The election will be televised and tweeted
By Saba Imtiaz
In the contentious 1990s, politicians used the floor of the parliament and rallies to rail against opponents. Pakistan’s newest crop of politicians isn’t taking to the mic but to the smartphone.
Over the past few years, most mainstream political and religious parties — from the PML-N and the ANP to the PTI and the JI — have established an extensive presence on social media platforms such as Twitter and Facebook.
Will the social media have an impact on the elections? Former legislators such as the PML-N’s Marvi Memon and the ANP’s Bushra Gohar disagree. According to Memon, “My constituency is a rural one [she is contesting a National Assembly seat from Thatta]. Twitter won’t have an impact there.” Gohar makes the same point: “I don’t see the social media playing any significant impact on this year’s election. Personally, I feel radio debates and discussions play a more substantial role in voters’ education on critical issues.”
Gohar doesn’t feel Twitter helped in her role as a legislator but she feels it was a “good source for getting diverse opinions and articles”. Memon, on the other hand, used her Twitter account as a way of sharing her daily work. “It helped me because I have been able to get feedback,” she says. The PML-N, according to Memon said, has a social media wing and the initiative is led by Maryam Nawaz Sharif.
“One of the major things [on May 11] will be to get the vote out,” says Imran Ghazali, head of the PTI’s social media team. “People used to say that we are a ‘Facebook party’ and that our members would never come to rallies. Now that they come to rallies people say, ‘this burger crowd won’t show up to vote’. We’re going to push them enough to do so.”

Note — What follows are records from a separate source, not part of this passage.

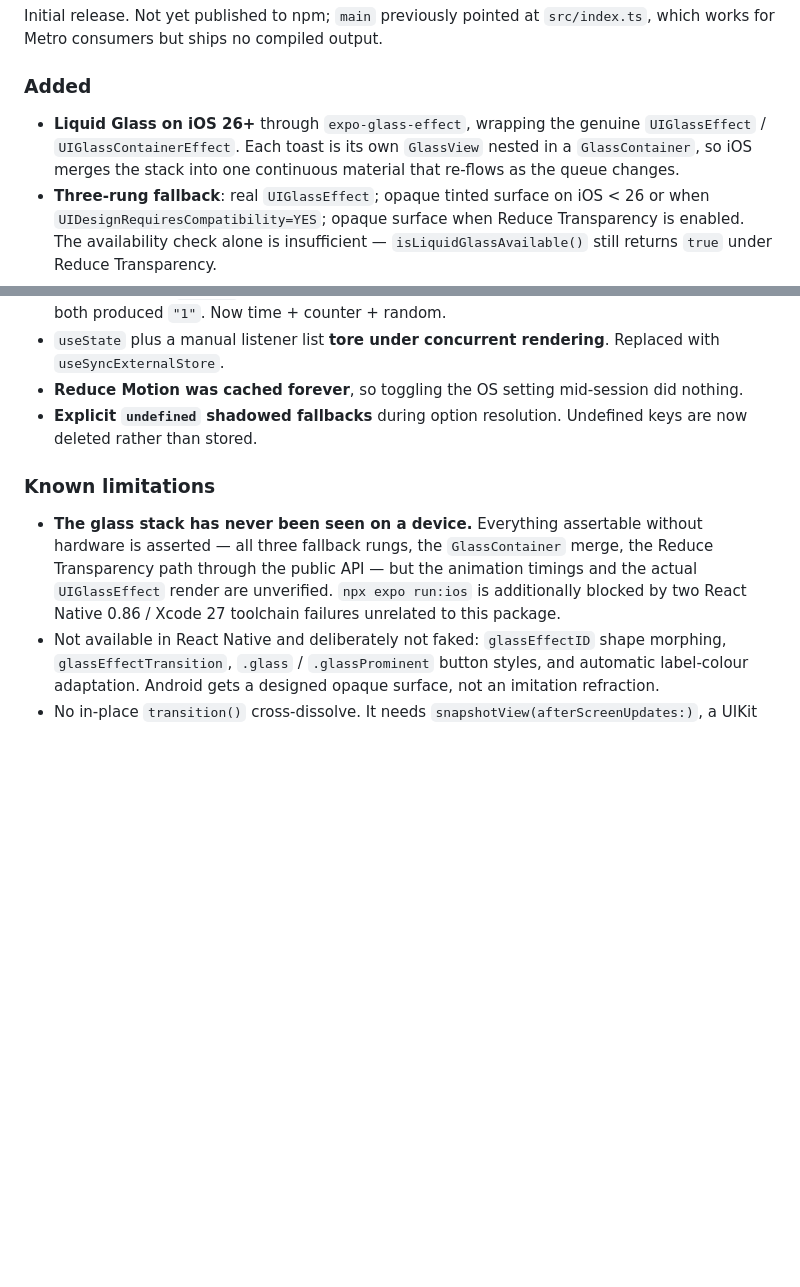
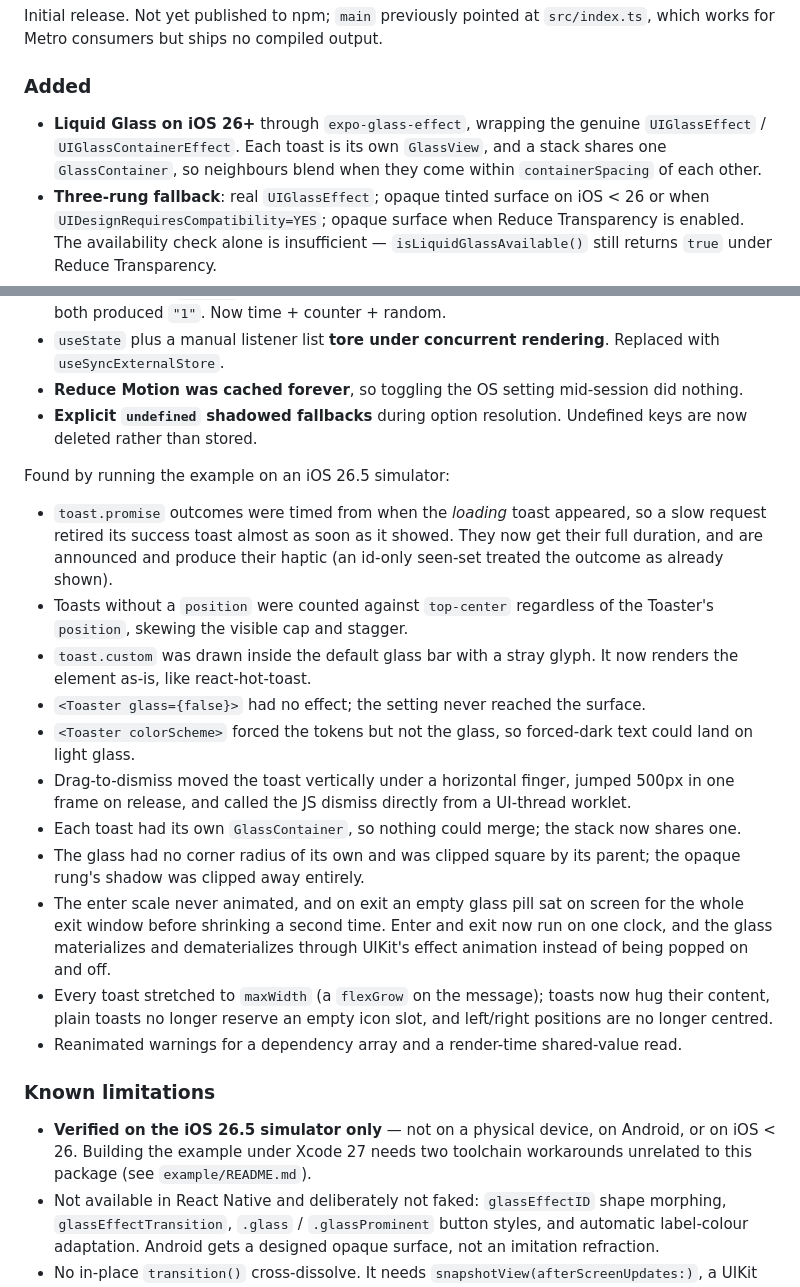
Before and after one commit to VanitasCaesar1/expo-hot-toast, a Markdown page: CHANGELOG.md, 2 parts joined by grey strips. GitHub-like rendering; blank space fills up the shorter version.

```diff
--- a/CHANGELOG.md
+++ b/CHANGELOG.md
@@ -12,9 +12,9 @@ Initial release. Not yet published to npm; `main` previously pointed at
 ### Added
 
 - **Liquid Glass on iOS 26+** through `expo-glass-effect`, wrapping the genuine
-  `UIGlassEffect` / `UIGlassContainerEffect`. Each toast is its own `GlassView`
-  nested in a `GlassContainer`, so iOS merges the stack into one continuous
-  material that re-flows as the queue changes.
+  `UIGlassEffect` / `UIGlassContainerEffect`. Each toast is its own `GlassView`,
+  and a stack shares one `GlassContainer`, so neighbours blend when they come
+  within `containerSpacing` of each other.
 - **Three-rung fallback**: real `UIGlassEffect`; opaque tinted surface on
   iOS < 26 or when `UIDesignRequiresCompatibility=YES`; opaque surface when
   Reduce Transparency is enabled. The availability check alone is insufficient —
@@ -84,14 +84,40 @@ Upstream `react-hot-toast` v2.6.1 defects, each with a regression test in
 - **Explicit `undefined` shadowed fallbacks** during option resolution. Undefined
   keys are now deleted rather than stored.
 
+Found by running the example on an iOS 26.5 simulator:
+
+- `toast.promise` outcomes were timed from when the *loading* toast appeared, so
+  a slow request retired its success toast almost as soon as it showed. They now
+  get their full duration, and are announced and produce their haptic (an
+  id-only seen-set treated the outcome as already shown).
+- Toasts without a `position` were counted against `top-center` regardless of
+  the Toaster's `position`, skewing the visible cap and stagger.
+- `toast.custom` was drawn inside the default glass bar with a stray glyph. It
+  now renders the element as-is, like react-hot-toast.
+- `<Toaster glass={false}>` had no effect; the setting never reached the surface.
+- `<Toaster colorScheme>` forced the tokens but not the glass, so forced-dark
+  text could land on light glass.
+- Drag-to-dismiss moved the toast vertically under a horizontal finger, jumped
+  500px in one frame on release, and called the JS dismiss directly from a
+  UI-thread worklet.
+- Each toast had its own `GlassContainer`, so nothing could merge; the stack now
+  shares one.
+- The glass had no corner radius of its own and was clipped square by its
+  parent; the opaque rung's shadow was clipped away entirely.
+- The enter scale never animated, and on exit an empty glass pill sat on screen
+  for the whole exit window before shrinking a second time. Enter and exit now
+  run on one clock, and the glass materializes and dematerializes through
+  UIKit's effect animation instead of being popped on and off.
+- Every toast stretched to `maxWidth` (a `flexGrow` on the message); toasts now
+  hug their content, plain toasts no longer reserve an empty icon slot, and
+  left/right positions are no longer centred.
+- Reanimated warnings for a dependency array and a render-time shared-value read.
+
 ### Known limitations
 
-- **The glass stack has never been seen on a device.** Everything assertable
-  without hardware is asserted — all three fallback rungs, the `GlassContainer`
-  merge, the Reduce Transparency path through the public API — but the animation
-  timings and the actual `UIGlassEffect` render are unverified.
-  `npx expo run:ios` is additionally blocked by two React Native 0.86 / Xcode 27
-  toolchain failures unrelated to this package.
+- **Verified on the iOS 26.5 simulator only** — not on a physical device, on
+  Android, or on iOS < 26. Building the example under Xcode 27 needs two
+  toolchain workarounds unrelated to this package (see `example/README.md`).
 - Not available in React Native and deliberately not faked: `glassEffectID` shape
   morphing, `glassEffectTransition`, `.glass` / `.glassProminent` button styles,
   and automatic label-colour adaptation. Android gets a designed opaque surface,
```
Also changed, not shown: README.md (+21 -19 lines).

Ghazali says that the social media will influence the elections in terms of encouraging people to vote and report voter fraud. The party has launched a new election website to solicit funding for under-35 candidates, and will be uploading detailed bios of each of its candidates online. He adds that on election day, the PTI will also have a “crowd-sourced system online that will be open to all parties” to record voter complaints and election rigging through tweets and videos. “This will be open to the people and the media.”
According to Ghazali, the PTI is talking to media groups and the Election Commission of Pakistan to forward this information on a formal basis. “Getting it implemented isn’t in our hands, but we can report it,” he said.
Ibraheem Qazi, who works at the JI social media wing and whose late grandfather Qazi Hussain Ahmed headed the party for 22 years, says that the role of the social media on election day is relevant as far as broadcasting information goes. “For candidates, the situation on the ground is very different from what is on the social media,” he points out. “We are from the streets.” The JI’s vote bank isn’t necessarily one that has access to a smartphone or an internet connection.
Twitter and Facebook are also largely restricted to those who can read and write English, since most communication online is in English — though Gohar says that she knows of “many who communicate in Urdu and Pashto”.
The PPP has a nearly negligible presence online, though several legislators are using Twitter and Facebook such as Pakistan’s ambassador to the US Sherry Rehman and former Sindh adviser Sharmila Faruqi. The ANP also does not have a concerted push towards the social media within the party but there is growing interest in its membership base.
The MQM, however, has a strong social media campaign, especially on Twitter. The party’s Faisal Subzwari feels that the social media will definitely have an impact on the elections. “We just launched our manifesto and had its details online, and [our] candidates are also putting their campaign activities online. It is important for outreach, especially for the young, urban class,” he comments. Subzwari also noted that there will be an impact on election day itself. “Campaigning has to stop 48 hours prior to polling but there is no such bar on social media,” he observes.
The PTI considers itself a leader as far as social media initiatives go, from developing mobile phone applications to its extensive website. “Other parties are spending a lot of money, they have paid employees. Every single person [on the PTI’s social media team] is a volunteer,” claims Ghazali, who quit his job to work full time for the PTI. The party has 60 volunteers who work on social media and other web-based initiatives. It has Facebook groups that date back to 2006 and has organised a Google Hangout — an online chat — with party chief Imran Khan. Nearly all of its prominent leaders are on Twitter.
The old-school JI has also incorporated the social media into its outreach strategy. The move was sparked by a resolution passed by the JI’s shura, after which the party’s information wing expanded and set up a base in its Lahore headquarters of Mansoora. The party now has 8,000 volunteers countrywide assisting it on social media platforms.
According to Ibraheem Qazi, the JI’s social media team has helped its leadership use Twitter by installing the mobile application on their smartphones. “Munawar Hasan [the current head of the JI] looks at the tweets [he receives] and replies himself,” says Qazi. The late Qazi Hussain Ahmed, he recalls, would also use Twitter on his BlackBerry. “He used to be very happy; he could get all the news as well as information from Egypt and Tunisia since that was the time of the revolution.”
While Twitter and Facebook continue to be useful tools, political parties will be going back to the basics for the elections. After all, a 140-character tweet can’t compare to a speech to potential voters in a constituency. “Election day itself is very important,” says Qazi. “You never know how the tables can turn.”